  4. Age your money – aim to increase the time between earning and spending so that you’re not always catching up with yourself.

I’ve used YNAB for several years and it was a very welcome replacement for a complicated system of spreadsheets. Although it took me a few hours to set everything up, I now spend no more than two minutes each day on adding transactions and checking my budget. With the phone app, I can log my spending in a matter of seconds.

You can use YNAB free for 34 days, then it costs $6.99 per month. It’s accessible from a computer, tablet, or smartphone. There’s lots of support available, including webinars. Alternatively, you can buy the book You Need a Budget by Jesse Mecham, the founder of YNAB, and use his philosophy to develop your own system.

Money Dashboard

Screenshot of Money DashboardA popular free alternative is Money Dashboard, which is getting a lot of coverage at the moment. It’s a free online financial management service that allows you to view all your accounts in one place. What’s more, you can easily analyse all those transactions to understand where your money is going. The snag is that you need to provide your banking ID and password. This information isn’t stored in Money Dashboard, it’s handled by Yodlee, an account aggregation service used by many financial institutions. Both Money Dashboard and Yodlee offer details on how your data is protected.

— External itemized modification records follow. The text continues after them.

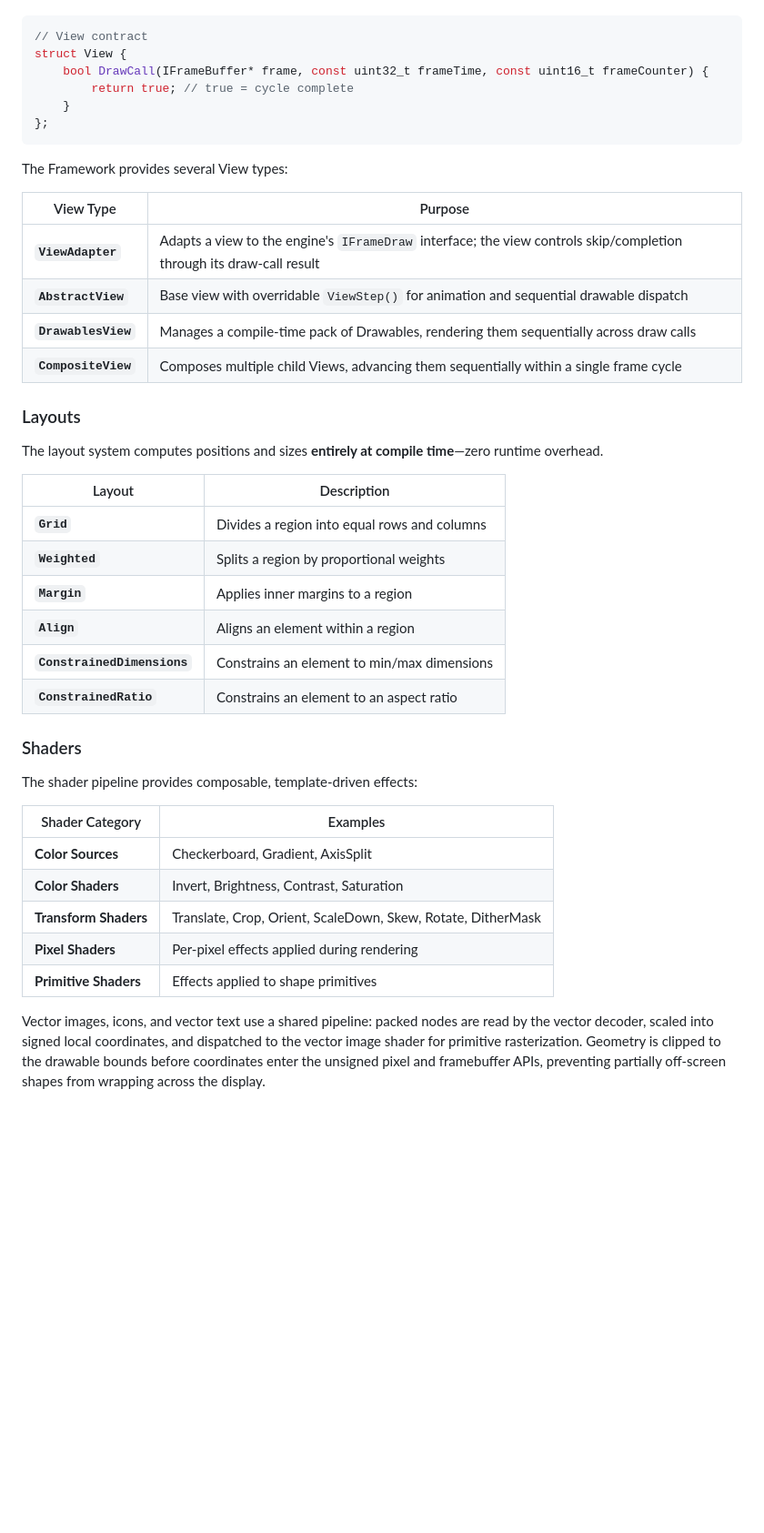
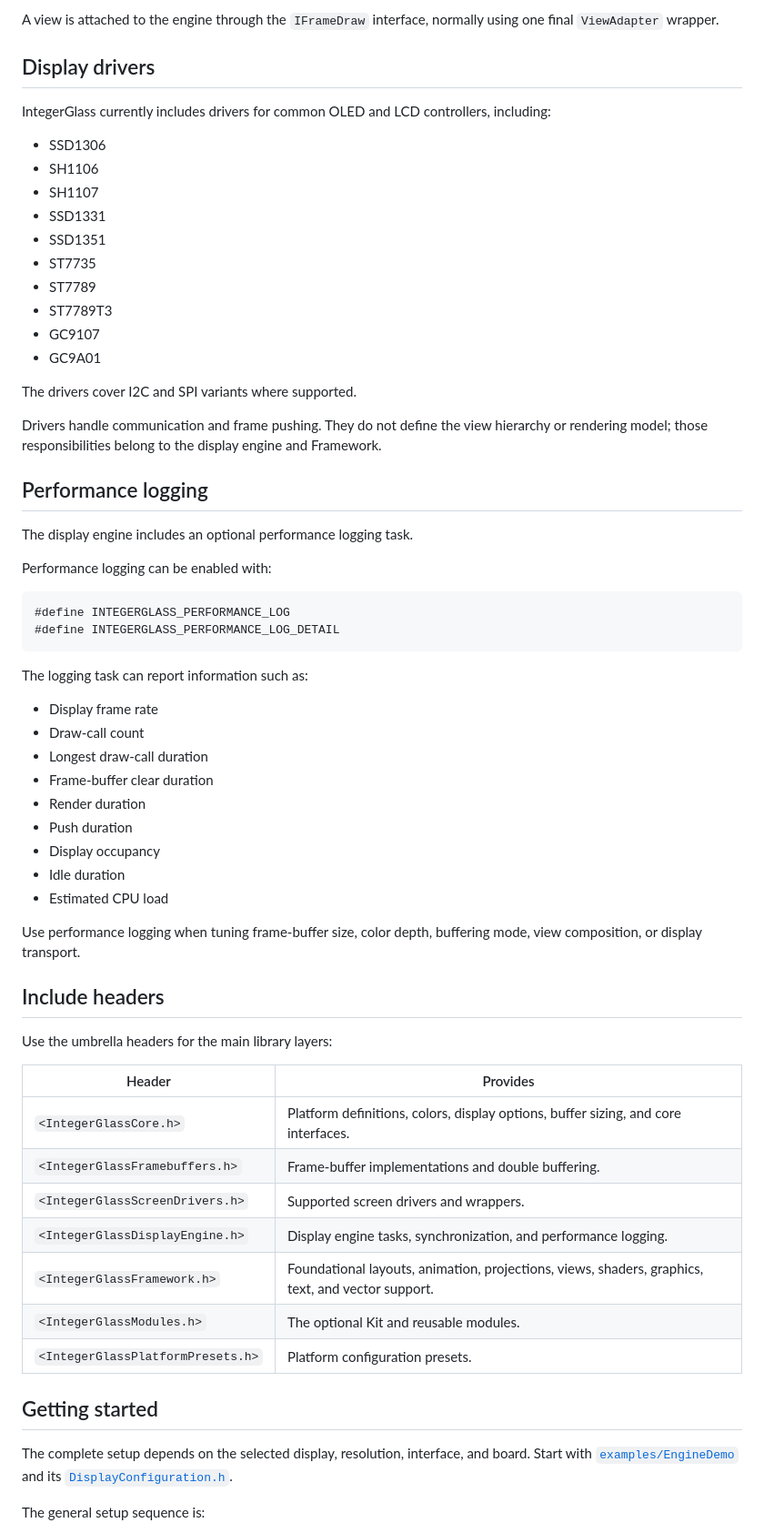
Before and after one commit to GitMoDu/EGFX, a Markdown page: README.md, the part around one of its changes. Shown at 91% size. Rendered like a GitHub page; blank space fills up the shorter version.

````diff
--- a/README.md
+++ b/README.md
@@ -62,46 +314,66 @@ Views **orchestrate animation and composition** over time. A View may require mu
+A view is attached to the engine through the `IFrameDraw` interface, normally using one final `ViewAdapter` wrapper.
+
+## Display drivers
+
+IntegerGlass currently includes drivers for common OLED and LCD controllers, including:
+
+- SSD1306
+- SH1106
+- SH1107
+- SSD1331
+- SSD1351
+- ST7735
+- ST7789
+- ST7789T3
+- GC9107
+- GC9A01
+
+The drivers cover I2C and SPI variants where supported.
+
+Drivers handle communication and frame pushing. They do not define the view hierarchy or rendering model; those responsibilities belong to the display engine and Framework.
+
+## Performance logging
+
+The display engine includes an optional performance logging task.
+
+Performance logging can be enabled with:
 
 ```cpp
-// View contract
-struct View {
-    bool DrawCall(IFrameBuffer* frame, const uint32_t frameTime, const uint16_t frameCounter) {
-        return true; // true = cycle complete
-    }
-};
+#define INTEGERGLASS_PERFORMANCE_LOG
+#define INTEGERGLASS_PERFORMANCE_LOG_DETAIL
 ```
 
-The Framework provides several View types:
+The logging task can report information such as:
 
-| View Type | Purpose |
-|-----------|---------|
-| **`ViewAdapter`** | Adapts a view to the engine's `IFrameDraw` interface; the view controls skip/completion through its draw-call result |
-| **`AbstractView`** | Base view with overridable `ViewStep()` for animation and sequential drawable dispatch |
-| **`DrawablesView`** | Manages a compile-time pack of Drawables, rendering them sequentially across draw calls |
-| **`CompositeView`** | Composes multiple child Views, advancing them sequentially within a single frame cycle |
+- Display frame rate
+- Draw-call count
+- Longest draw-call duration
+- Frame-buffer clear duration
+- Render duration
+- Push duration
+- Display occupancy
+- Idle duration
+- Estimated CPU load
 
-### Layouts
+Use performance logging when tuning frame-buffer size, color depth, buffering mode, view composition, or display transport.
 
-The layout system computes positions and sizes **entirely at compile time**—zero runtime overhead.
+## Include headers
 
-| Layout | Description |
-|--------|-------------|
-| **`Grid`** | Divides a region into equal rows and columns |
-| **`Weighted`** | Splits a region by proportional weights |
-| **`Margin`** | Applies inner margins to a region |
-| **`Align`** | Aligns an element within a region |
-| **`ConstrainedDimensions`** | Constrains an element to min/max dimensions |
-| **`ConstrainedRatio`** | Constrains an element to an aspect ratio |
+Use the umbrella headers for the main library layers:
 
-### Shaders
+| Header | Provides |
+| --- | --- |
+| `<IntegerGlassCore.h>` | Platform definitions, colors, display options, buffer sizing, and core interfaces. |
+| `<IntegerGlassFramebuffers.h>` | Frame-buffer implementations and double buffering. |
+| `<IntegerGlassScreenDrivers.h>` | Supported screen drivers and wrappers. |
+| `<IntegerGlassDisplayEngine.h>` | Display engine tasks, synchronization, and performance logging. |
+| `<IntegerGlassFramework.h>` | Foundational layouts, animation, projections, views, shaders, graphics, text, and vector support. |
+| `<IntegerGlassModules.h>` | The optional Kit and reusable modules. |
+| `<IntegerGlassPlatformPresets.h>` | Platform configuration presets. |
 
-The shader pipeline provides composable, template-driven effects:
+## Getting started
 
-| Shader Category | Examples |
-|-----------------|----------|
-| **Color Sources** | Checkerboard, Gradient, AxisSplit |
-| **Color Shaders** | Invert, Brightness, Contrast, Saturation |
-| **Transform Shaders** | Translate, Crop, Orient, ScaleDown, Skew, Rotate, DitherMask |
-| **Pixel Shaders** | Per-pixel effects applied during rendering |
-| **Primitive Shaders** | Effects applied to shape primitives |
+The complete setup depends on the selected display, resolution, interface, and board. Start with [`examples/EngineDemo`](examples/EngineDemo) and its [`DisplayConfiguration.h`](examples/EngineDemo/DisplayConfiguration.h).
 
-Vector images, icons, and vector text use a shared pipeline: packed nodes are read by the vector decoder, scaled into signed local coordinates, and dispatched to the vector image shader for primitive rasterization. Geometry is clipped to the drawable bounds before coordinates enter the unsigned pixel and framebuffer APIs, preventing partially off-screen shapes from wrapping across the display.
+The general setup sequence is:
 
````
Also changed, not shown: other parts of README.md (+386 -225 lines).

Given all the controversy about Facebook over the last year, it won’t surprise you to learn that Money Dashboard generates income by selling your anonymised data. While it’s free, you’re giving them something valuable in return; for many people, that’s a fair exchange.  You can find out more on their FAQ page. They also earn revenue from recommending products to you, such as loans and insurance policies.

Conclusion

Whether you need to move more or spend less, using a tracking system will help you feel more in control. Those small positive daily actions build up to significant achievements that can be truly life-changing. As I discovered with my FitBit, once you stop paying attention it doesn’t take long to slip back into bad habits. Sometimes we really do need a gadget telling us what to do.

Image © Leonid – stock.adobe.com